* **What you need to do**: Write out each line of the records that has "stats" in it.

Itemized modification records:
Segment Open

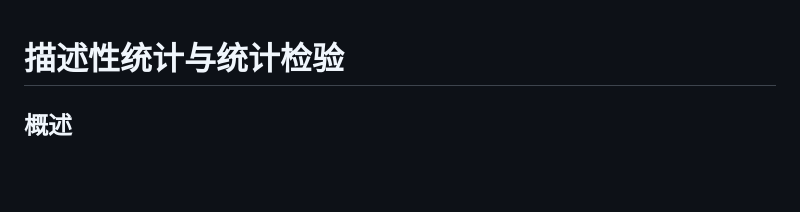
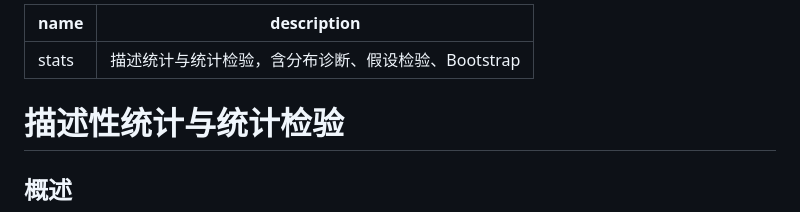
Before and after one commit to kimmy-sil/empirical-paper-cc, a Markdown page: skills/stats/SKILL.md, the part around the change. Rendered like a GitHub page; blank space fills up the shorter version.

```diff
--- a/skills/stats/SKILL.md
+++ b/skills/stats/SKILL.md
@@ -1,3 +1,8 @@
+---
+name: stats
+description: "描述统计与统计检验，含分布诊断、假设检验、Bootstrap"
+---
+
 # 描述性统计与统计检验
 
 ## 概述
```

Segment Closed

* **Response**:
Before and after one commit to kimmy-sil/empirical-paper-cc, a Markdown page: skills/stats/SKILL.md, the part around the change. Rendered like a GitHub page; blank space fills up the shorter version.
--- a/skills/stats/SKILL.md
+++ b/skills/stats/SKILL.md
+name: stats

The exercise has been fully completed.